Exercise — Hunt through the entries for the word "application" and copy each line in which it appears.

Input records —

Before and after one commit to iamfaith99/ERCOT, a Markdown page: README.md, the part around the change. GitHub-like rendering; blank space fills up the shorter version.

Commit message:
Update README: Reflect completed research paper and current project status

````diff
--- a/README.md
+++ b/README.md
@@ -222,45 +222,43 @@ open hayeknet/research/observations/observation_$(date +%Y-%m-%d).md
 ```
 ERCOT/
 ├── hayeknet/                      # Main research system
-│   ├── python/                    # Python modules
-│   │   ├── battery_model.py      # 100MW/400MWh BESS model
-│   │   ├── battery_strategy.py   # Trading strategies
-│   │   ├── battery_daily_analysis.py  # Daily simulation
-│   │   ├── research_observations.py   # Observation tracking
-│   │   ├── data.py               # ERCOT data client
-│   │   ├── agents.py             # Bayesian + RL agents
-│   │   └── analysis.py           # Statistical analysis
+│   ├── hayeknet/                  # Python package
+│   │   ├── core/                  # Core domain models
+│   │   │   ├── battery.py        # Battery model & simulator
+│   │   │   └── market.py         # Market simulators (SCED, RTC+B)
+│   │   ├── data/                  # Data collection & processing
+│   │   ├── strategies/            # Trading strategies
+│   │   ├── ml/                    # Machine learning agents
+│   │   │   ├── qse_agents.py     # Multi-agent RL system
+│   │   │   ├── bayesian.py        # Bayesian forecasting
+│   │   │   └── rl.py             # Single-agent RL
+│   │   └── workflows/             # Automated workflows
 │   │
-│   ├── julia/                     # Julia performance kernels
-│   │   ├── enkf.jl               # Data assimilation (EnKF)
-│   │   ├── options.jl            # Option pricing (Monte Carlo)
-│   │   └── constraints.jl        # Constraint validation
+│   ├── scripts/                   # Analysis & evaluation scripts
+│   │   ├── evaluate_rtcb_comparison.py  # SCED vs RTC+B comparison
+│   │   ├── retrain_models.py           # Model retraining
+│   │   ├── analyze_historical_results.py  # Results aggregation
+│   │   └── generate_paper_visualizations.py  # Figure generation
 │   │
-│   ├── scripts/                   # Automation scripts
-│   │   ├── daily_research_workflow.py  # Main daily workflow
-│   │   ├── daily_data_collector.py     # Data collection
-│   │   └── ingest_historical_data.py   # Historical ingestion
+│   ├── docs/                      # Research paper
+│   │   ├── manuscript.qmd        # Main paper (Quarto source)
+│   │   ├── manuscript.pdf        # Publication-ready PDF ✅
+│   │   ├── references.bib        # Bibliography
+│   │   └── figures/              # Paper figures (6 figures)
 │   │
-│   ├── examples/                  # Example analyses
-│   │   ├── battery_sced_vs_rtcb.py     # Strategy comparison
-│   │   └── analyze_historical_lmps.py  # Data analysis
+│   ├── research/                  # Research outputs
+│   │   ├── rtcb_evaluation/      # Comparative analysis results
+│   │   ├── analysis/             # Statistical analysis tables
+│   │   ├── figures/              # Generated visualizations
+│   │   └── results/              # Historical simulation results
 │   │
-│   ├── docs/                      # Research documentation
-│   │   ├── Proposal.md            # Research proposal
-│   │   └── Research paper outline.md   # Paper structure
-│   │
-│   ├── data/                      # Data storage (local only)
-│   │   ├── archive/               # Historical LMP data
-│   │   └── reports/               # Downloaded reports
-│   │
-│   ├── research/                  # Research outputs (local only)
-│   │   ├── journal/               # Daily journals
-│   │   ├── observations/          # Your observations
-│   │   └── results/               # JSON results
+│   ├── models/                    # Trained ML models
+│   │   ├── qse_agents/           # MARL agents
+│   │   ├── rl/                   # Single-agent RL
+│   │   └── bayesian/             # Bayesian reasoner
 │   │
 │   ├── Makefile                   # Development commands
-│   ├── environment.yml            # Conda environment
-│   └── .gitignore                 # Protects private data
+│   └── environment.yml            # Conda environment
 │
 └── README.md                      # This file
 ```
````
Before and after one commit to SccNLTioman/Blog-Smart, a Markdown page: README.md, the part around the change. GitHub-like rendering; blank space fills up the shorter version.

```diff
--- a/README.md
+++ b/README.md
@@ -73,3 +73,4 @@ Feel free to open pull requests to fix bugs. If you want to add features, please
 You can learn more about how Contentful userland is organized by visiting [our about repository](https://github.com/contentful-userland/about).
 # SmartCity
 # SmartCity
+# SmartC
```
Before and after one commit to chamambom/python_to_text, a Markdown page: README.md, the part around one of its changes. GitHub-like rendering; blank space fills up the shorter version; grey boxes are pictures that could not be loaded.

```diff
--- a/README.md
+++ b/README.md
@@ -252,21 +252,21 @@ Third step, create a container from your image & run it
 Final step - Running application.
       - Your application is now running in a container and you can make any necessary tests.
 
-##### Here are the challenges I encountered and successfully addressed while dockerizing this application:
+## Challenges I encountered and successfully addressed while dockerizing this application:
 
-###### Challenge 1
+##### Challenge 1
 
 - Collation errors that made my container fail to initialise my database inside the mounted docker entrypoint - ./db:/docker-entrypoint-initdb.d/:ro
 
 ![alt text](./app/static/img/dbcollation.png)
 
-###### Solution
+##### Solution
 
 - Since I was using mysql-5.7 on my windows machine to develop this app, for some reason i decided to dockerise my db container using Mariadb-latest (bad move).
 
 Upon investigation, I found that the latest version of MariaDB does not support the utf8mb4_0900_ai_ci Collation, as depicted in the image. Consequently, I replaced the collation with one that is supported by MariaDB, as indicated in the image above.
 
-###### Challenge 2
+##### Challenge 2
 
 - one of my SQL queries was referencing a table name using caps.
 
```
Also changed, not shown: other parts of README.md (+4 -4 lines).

Written response —
 Final step - Running application.
       - Your application is now running in a container and you can make any necessary tests.
-##### Here are the challenges I encountered and successfully addressed while dockerizing this application:
+## Challenges I encountered and successfully addressed while dockerizing this application:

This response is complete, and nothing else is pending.